McLaren, the principal research associate at the Wellcome/CRC Institute of Cancer Research and Developmental Biology at the United Kingdom-based college, was made a Dame of the British Empire in 1993. She has written an article for Science Magazine about 100 years of cloning.
The 7:30 p.m. lecture, Cloning: Pathways to a Pluripotent Future, will be in the Fairchild Theatre.
Douglas Luckie, an assistant professor of physiology at Lyman Briggs School, said McLarens genetic research has focused mainly on the cells of laboratory mice. Pharming, a combination of genetic engineering and nuclear transfer technology, plays a large role in genetics today.
Luckie said scientists can now potentially put the nucleus of a human skin cell in a female egg, and the egg will take on all the genetic properties that a regular cell would.
McLaren is a fellow of The Royal Society, shes received the societys Royal Medal in 1990 and served as its vice president, becoming the first woman officer to hold the post in 332 years.
She is a member of both the European Group on Ethics in Science and New Technologies, which advises the European Commission on social and ethical implications of new technologies, and the Human Fertilisation and Embryology Authority in the UK, which regulates in vitro fertilization and human embryo research.
Wednesdays speech will be the fourth in a series of five McPherson Professorship lectures - a seminar series that MSU President M. Peter McPherson initiated earlier this year to highlight the importance of science in society.
The lecture series was established by McPherson and his wife, Joanne, after receiving an anonymous $2 million donation.
Ronald Fisher, director of the Honors College, said he expects several hundred of the available seats to be filled Wednesday night.

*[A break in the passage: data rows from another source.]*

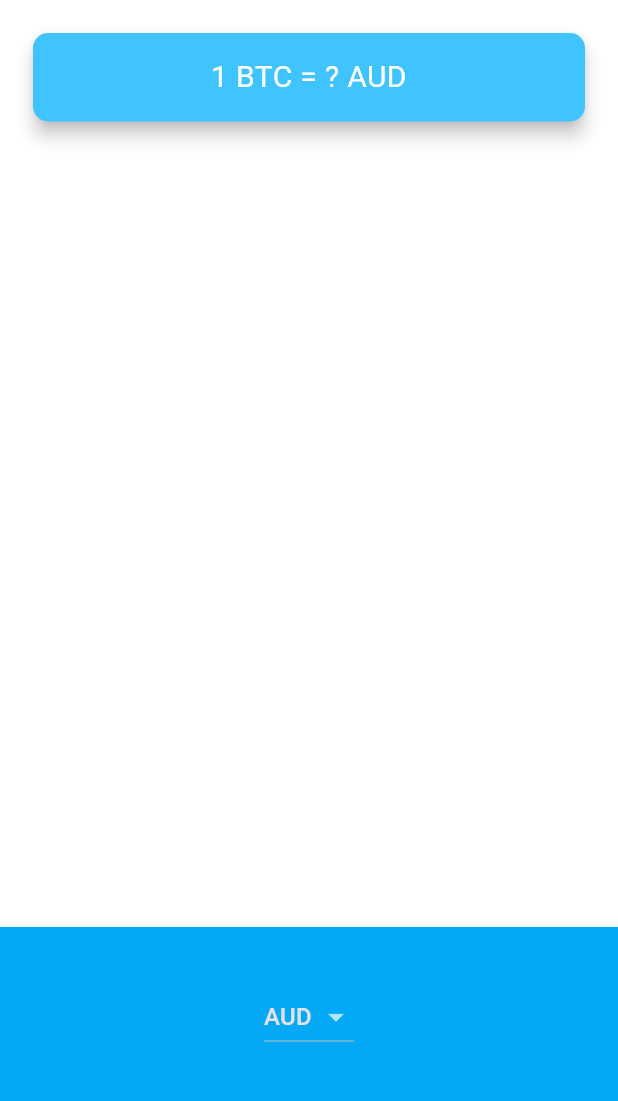
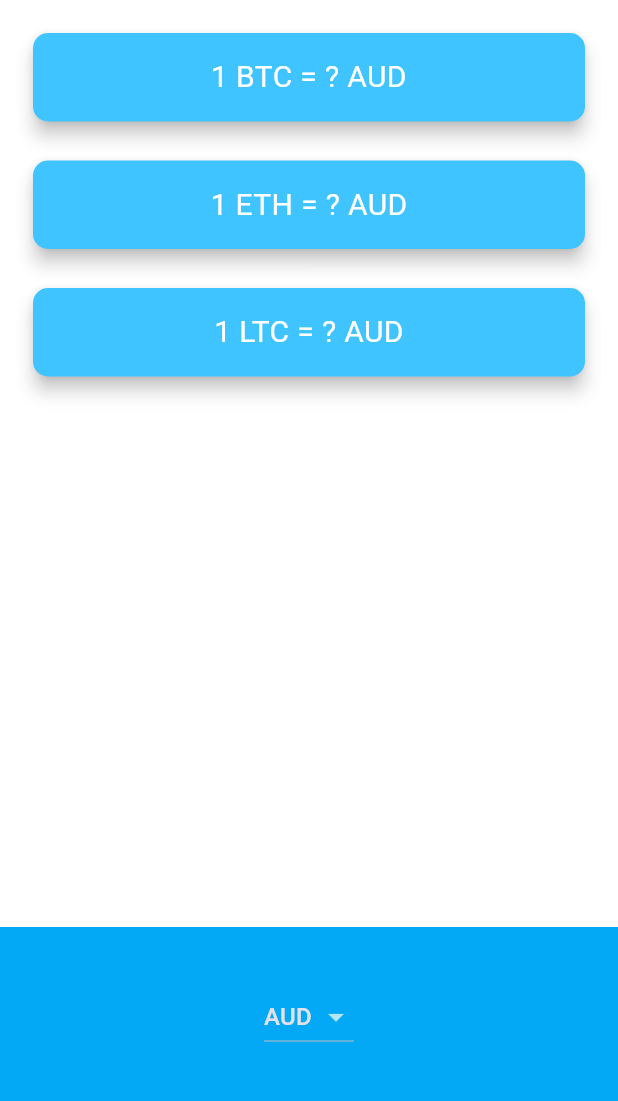
Before and after one commit to Sharmaaryan555/Flutter-Course, a Flutter app: the screen it shows after launch, on a phone screen of 412 x 824 dp, the part 84-1185 px from its top. Run offline on Flutter 3.47's test engine with Material 3 defaults, Android fonts, the phone set to English and light mode, and no system bars; network calls fail.

Commit message:
Gold Medal Challenge Completed

```diff
--- a/lib/coin_data.dart
+++ b/lib/coin_data.dart
@@ -31,27 +31,32 @@ const List<String> cryptoList = [
   'LTC',
 ];
 
-const bitcoinAverageURL =
-    'https://rest.coinapi.io/v1/exchangerate';
+const coinAPIURL = 'https://rest.coinapi.io/v1/exchangerate';
 
 const apiKey = '';
 
 class CoinData {
-
   //3: Update getCoinData to take the selectedCurrency as an input.
   Future getCoinData(String selectedCurrency) async {
-    print(selectedCurrency);
-    //4: Update the URL to use the selectedCurrency input.
-    String requestURL = '$bitcoinAverageURL/BTC/$selectedCurrency?apikey=$apiKey';
+    //4: Use a for loop here to loop through the cryptoList and request the data for each of them in turn.
+    //5: Return a Map of the results instead of a single value.
+    Map<String, String> cryptoPrices = {};
+    for (String crypto in cryptoList) {
+      //Update the URL to use the crypto symbol from the cryptoList
+      String requestURL =
+          '$coinAPIURL/$crypto/$selectedCurrency?apikey=$apiKey';
       Uri url = Uri.parse(requestURL);
       http.Response response = await http.get(url);
       if (response.statusCode == 200) {
         var decodedData = jsonDecode(response.body);
         double lastPrice = decodedData['rate'];
-      return lastPrice.toStringAsFixed(0);
+//Create a new key value pair, with the key being the crypto symbol and the value being the lastPrice of that crypto currency.
+        cryptoPrices[crypto] = lastPrice.toStringAsFixed(0);
       } else {
         print(response.statusCode);
         throw 'Problem with the get request';
       }
     }
+    return cryptoPrices;
   }
+}
--- a/lib/price_screen.dart
+++ b/lib/price_screen.dart
@@ -11,7 +11,6 @@ class PriceScreen extends StatefulWidget {
 }
 
 class _PriceScreenState extends State<PriceScreen> {
-  //6: Update the default currency to AUD, the first item in the currencyList.
   String selectedCurrency = 'AUD';
 
 
@@ -32,7 +31,6 @@ class _PriceScreenState extends State<PriceScreen> {
       onChanged: (value) {
         setState(() {
           selectedCurrency = value!;
-          //2: Call getData() when the picker/dropdown changes.
           getData();
         });
       },
@@ -52,9 +50,7 @@ class _PriceScreenState extends State<PriceScreen> {
       onSelectedItemChanged: (selectedIndex) {
         print(selectedIndex);
         setState(() {
-          //1: Save the selected currency to the property selectedCurrency
           selectedCurrency = currenciesList[selectedIndex];
-          //2: Call getData() when the picker/dropdown changes.
           getData();
         });
       },
@@ -62,14 +58,21 @@ class _PriceScreenState extends State<PriceScreen> {
     );
   }
 
-  String bitcoinValue = '?';
+  //value had to be updated into a Map to store the values of all three cryptocurrencies.
+  Map<String, String> coinValues = {};
+  //7: Figure out a way of displaying a '?' on screen while we're waiting for the price data to come back. First we have to create a variable to keep track of when we're waiting on the request to complete.
+  bool isWaiting = false;
 
   void getData() async {
+    //7: Second, we set it to true when we initiate the request for prices.
+    isWaiting = true;
     try {
-      //We're now passing the selectedCurrency when we call getCoinData().
+      //6: Update this method to receive a Map containing the crypto:price key value pairs.
       var data = await CoinData().getCoinData(selectedCurrency);
+      //7. Third, as soon the above line of code completes, we now have the data and no longer need to wait. So we can set isWaiting to false.
+      isWaiting = false;
       setState(() {
-        bitcoinValue = data;
+        coinValues = data;
       });
     } catch (e) {
       print(e);
@@ -93,29 +96,28 @@ class _PriceScreenState extends State<PriceScreen> {
       body: Column(
         mainAxisAlignment: MainAxisAlignment.spaceBetween,
         crossAxisAlignment: CrossAxisAlignment.stretch,
-        children: [
-          Padding(
-            padding: const EdgeInsets.fromLTRB(18.0, 18.0, 18.0, 0),
-            child: Card(
-              color: Colors.lightBlueAccent,
-              elevation: 5.0,
-              shape: RoundedRectangleBorder(
-                borderRadius: BorderRadius.circular(10.0),
+        children: <Widget>[
+          //3: You'll need to use a Column Widget to contain the three CryptoCards.
+          Column(
+            crossAxisAlignment: CrossAxisAlignment.stretch,
+            children: <Widget>[
+              CryptoCard(
+                cryptoCurrency: 'BTC',
+                //7. Finally, we use a ternary operator to check if we are waiting and if so, we'll display a '?' otherwise we'll show the actual price data.
+                value: isWaiting ? '?' : coinValues['BTC'],
+                selectedCurrency: selectedCurrency,
               ),
-              child: Padding(
-                padding: const EdgeInsets.symmetric(
-                    vertical: 15.0, horizontal: 28.0),
-                child: Text(
-                  //5: Update the currency name depending on the selectedCurrency.
-                  '1 BTC = $bitcoinValue $selectedCurrency',
-                  textAlign: TextAlign.center,
-                  style: TextStyle(
-                    fontSize: 20.0,
-                    color: Colors.white,
-                  ),
-                ),
+              CryptoCard(
+                cryptoCurrency: 'ETH',
+                value: isWaiting ? '?' : coinValues['ETH'],
+                selectedCurrency: selectedCurrency,
               ),
-            ),
+              CryptoCard(
+                cryptoCurrency: 'LTC',
+                value: isWaiting ? '?' : coinValues['LTC'],
+                selectedCurrency: selectedCurrency,
+              ),
+            ],
           ),
           Container(
             height: 150.0,
@@ -129,3 +131,42 @@ class _PriceScreenState extends State<PriceScreen> {
     );
   }
 }
+
+//1: Refactor this Padding Widget into a separate Stateless Widget called CryptoCard, so we can create 3 of them, one for each cryptocurrency.
+class CryptoCard extends StatelessWidget {
+  //2: You'll need to able to pass the selectedCurrency, value and cryptoCurrency to the constructor of this CryptoCard Widget.
+  const CryptoCard({
+    this.value,
+    this.selectedCurrency,
+    this.cryptoCurrency,
+  });
+
+  final String? value;
+  final String? selectedCurrency;
+  final String? cryptoCurrency;
+
+  @override
+  Widget build(BuildContext context) {
+    return Padding(
+      padding: EdgeInsets.fromLTRB(18.0, 18.0, 18.0, 0),
+      child: Card(
+        color: Colors.lightBlueAccent,
+        elevation: 5.0,
+        shape: RoundedRectangleBorder(
+          borderRadius: BorderRadius.circular(10.0),
+        ),
+        child: Padding(
+          padding: EdgeInsets.symmetric(vertical: 15.0, horizontal: 28.0),
+          child: Text(
+            '1 $cryptoCurrency = $value $selectedCurrency',
+            textAlign: TextAlign.center,
+            style: TextStyle(
+              fontSize: 20.0,
+              color: Colors.white,
+            ),
+          ),
+        ),
+      ),
+    );
+  }
+}
```
Lines whose indentation alone changed are shown as unchanged.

This is the fourth, and weve had large crowds for each one of them, Fisher said. Everyone has been very gratified from the level of interest on the part of the students and faculty.